I recently place an order for a Glowforge Pro and I’m planning on using this machine to cut through 1/8" birch plywood for a product I plan to sell. I understand that this machine comes with a crumb tray but I’m curious how well it prevents flashback or underside burns.
I want there to be zero underside burns. Is it reasonable to expect this from this machine or should I look at an Epilog machine? Any advice wood be greatly appreciated.
If you don’t use masking, there is a good chance you may get some flashback. You can search the forum for “flashback” and get some other ideas as well (I believe someone used aluminum foil on the tray?). But I would look at using a masking (lots of choices for that as well-some better - again, search forum for “masking”) Good luck in your venture - hope your arrives quickly!!
I think it’s reasonable to expect no flashback. Flashback can be an issue on any laser and I think preventing it has much to do with using the correct settings and masking than it does the specific honeycomb tray you use. I only use masking about half the time and I still don’t typically have a big issue with flashback. That being said, Epilogs seem like a good machines.
I use baltic birch plywood pretty exclusively and get very minor flashback about 50% of the time. Taking a few seconds to mask (or sand it, I suppose) would resolve the issue 100%. I could also probably run some tests and really dial in the settings - literally saw someone mention theirs on the forum, and stole them for my very own. They worked, never bothered to try anything else - but that probably tells you how minor any flashback I get is.
Honestly, it seems super weird to me that the deciding factor between a glowforge and epilog would be flashback. It feels like choosing a car based on the cup holders.
I get flashback sometimes on my BB, but I also don’t mask the back or put anything on my crumb tray to catch it. Either of those works just fine in my experience, I mostly just don’t bother. I just assemble with those bits facing in
Also, FWIW, I find that I get the most flashback with cuts that have a lot of corners (no real surprise there) so that the head moves more slowly than usual and sometimes comes to a stop. In theory, software could eventually fix this issue.
I believe that the quality of ply you use also matters. Regular BB is B/BB face graded and include some defects in the inner plies. But the thickness of the plies allows for sanding.
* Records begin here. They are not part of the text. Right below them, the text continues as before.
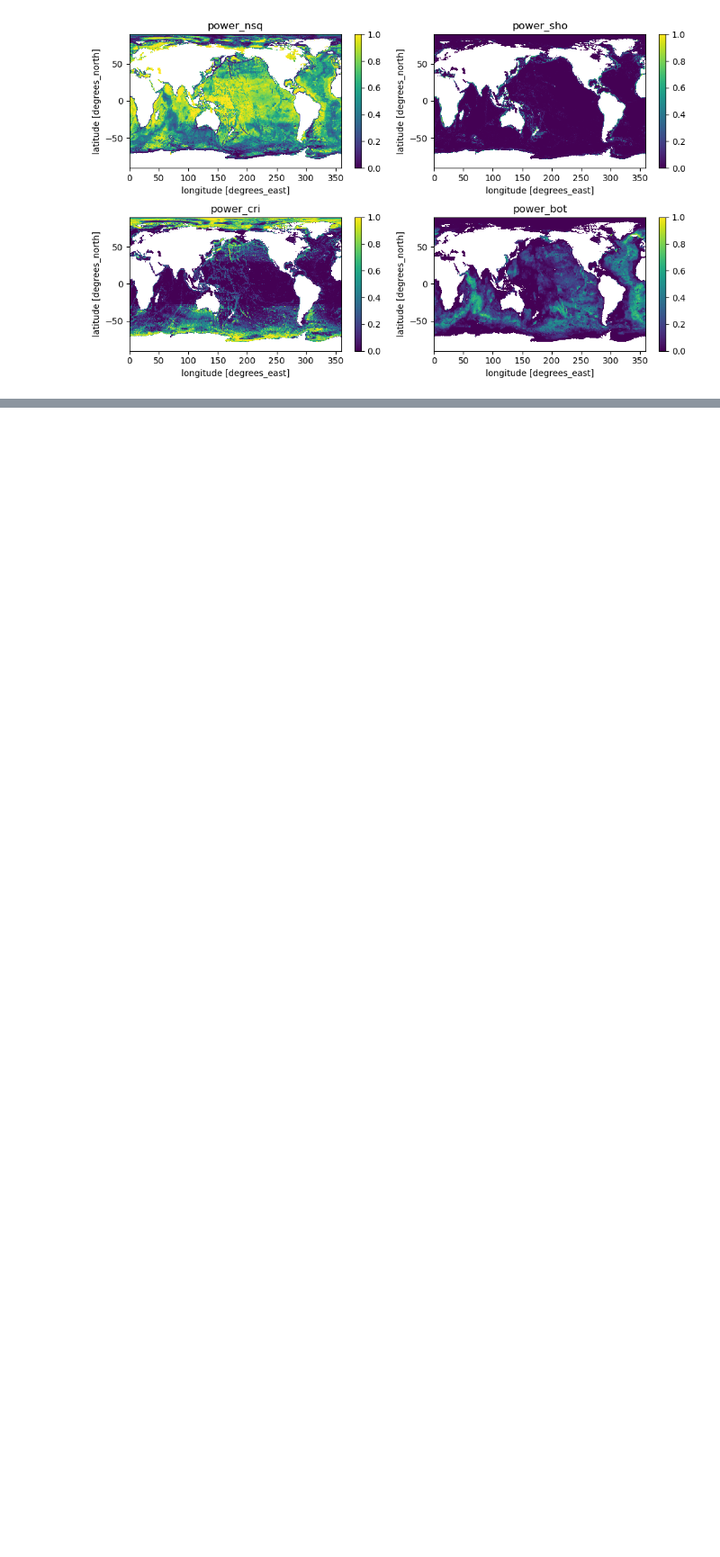
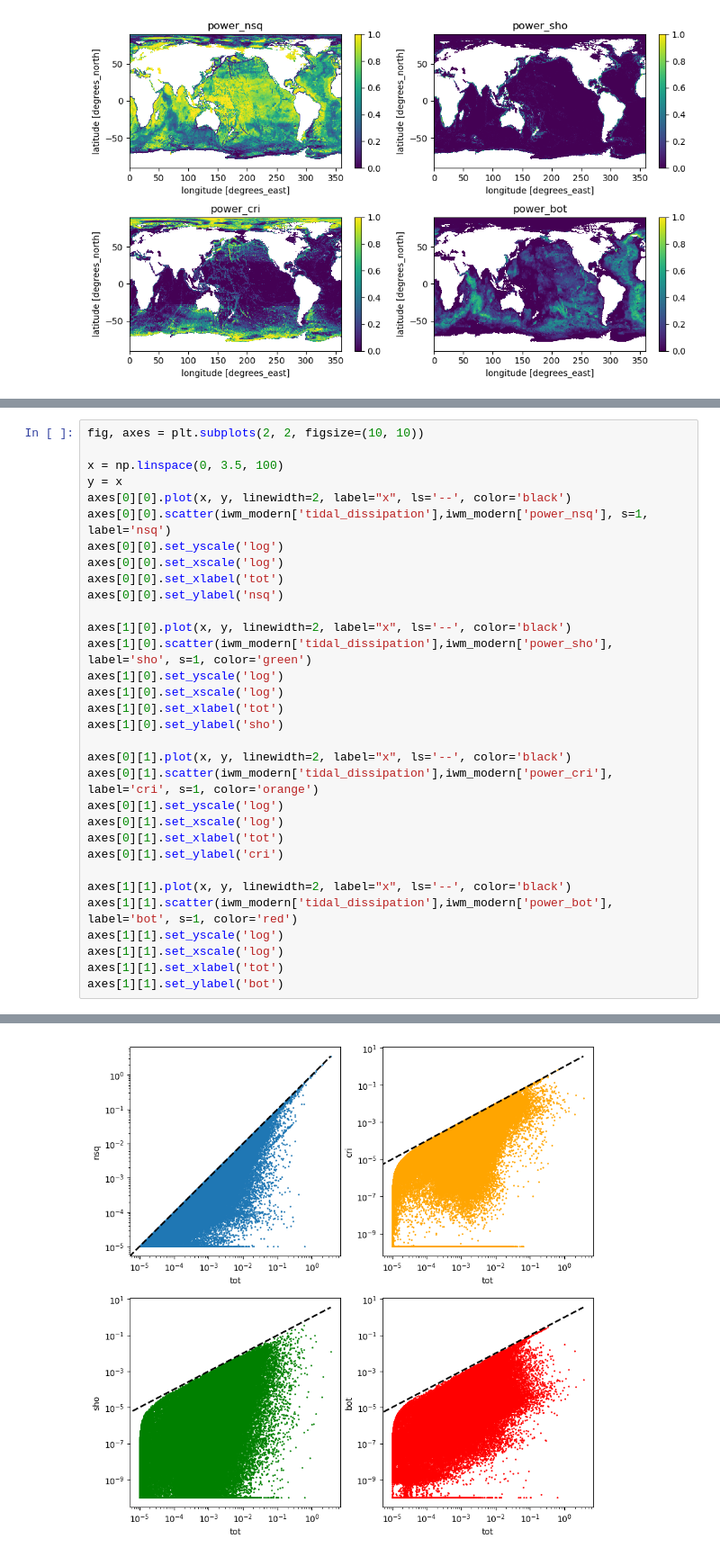
Before and after one commit to asozza/ecearth-quests, a Jupyter notebook: epochal/analysis/iwm-analysis.ipynb, the cells around one changed output, grey strips where cells are left out. Shown at 90% size. Drawn from its saved outputs; the diff is of its cells as text; blank space fills up the shorter version.

```diff
--- a/epochal/analysis/iwm-analysis.ipynb
+++ b/epochal/analysis/iwm-analysis.ipynb
@@ -203,0 +107,33 @@ Data variables:
+# %%
+fig, axes = plt.subplots(2, 2, figsize=(10, 10))
+
+x = np.linspace(0, 3.5, 100)
+y = x
+axes[0][0].plot(x, y, linewidth=2, label="x", ls='--', color='black')
+axes[0][0].scatter(iwm_modern['tidal_dissipation'],iwm_modern['power_nsq'], s=1, label='nsq')
+axes[0][0].set_yscale('log')
+axes[0][0].set_xscale('log')
+axes[0][0].set_xlabel('tot')
+axes[0][0].set_ylabel('nsq')
+
+axes[1][0].plot(x, y, linewidth=2, label="x", ls='--', color='black')
+axes[1][0].scatter(iwm_modern['tidal_dissipation'],iwm_modern['power_sho'], label='sho', s=1, color='green')
+axes[1][0].set_yscale('log')
+axes[1][0].set_xscale('log')
+axes[1][0].set_xlabel('tot')
+axes[1][0].set_ylabel('sho')
+
+axes[0][1].plot(x, y, linewidth=2, label="x", ls='--', color='black')
+axes[0][1].scatter(iwm_modern['tidal_dissipation'],iwm_modern['power_cri'], label='cri', s=1, color='orange')
+axes[0][1].set_yscale('log')
+axes[0][1].set_xscale('log')
+axes[0][1].set_xlabel('tot')
+axes[0][1].set_ylabel('cri')
+
+axes[1][1].plot(x, y, linewidth=2, label="x", ls='--', color='black')
+axes[1][1].scatter(iwm_modern['tidal_dissipation'],iwm_modern['power_bot'], label='bot', s=1, color='red')
+axes[1][1].set_yscale('log')
+axes[1][1].set_xscale('log')
+axes[1][1].set_xlabel('tot')
+axes[1][1].set_ylabel('bot')
+# %% [output]
@@ -203,0 +141 @@ Data variables:
+[figure, added]
```
Also changed, not shown: parts of 19 cells of this notebook.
If you have intricate designs that wouldn’t stand up to the vibrations of the sanders I would mask, but if it’s simple shapes I think sanding is easier.
If you’re using birch ply with a better face plies they tend to be extremely thin and I would just mask them because sanding might go right through parts of the veneer. Unless you use pre finished ply which would be easier to clean with a quick wipe of alcohol.
I have had a lot of success using baltic birch without getting any flashback by using power 100 instead of the max power setting. When using max power there are always burns on the underside and setting it to 100 it’s always clean.
Through trial and error, I’ve found settings for each material that I’ve used where there isn’t any flashback. It’s likely not the most optimal from a speed perspective and you will still have to clean the smoke residue off the top.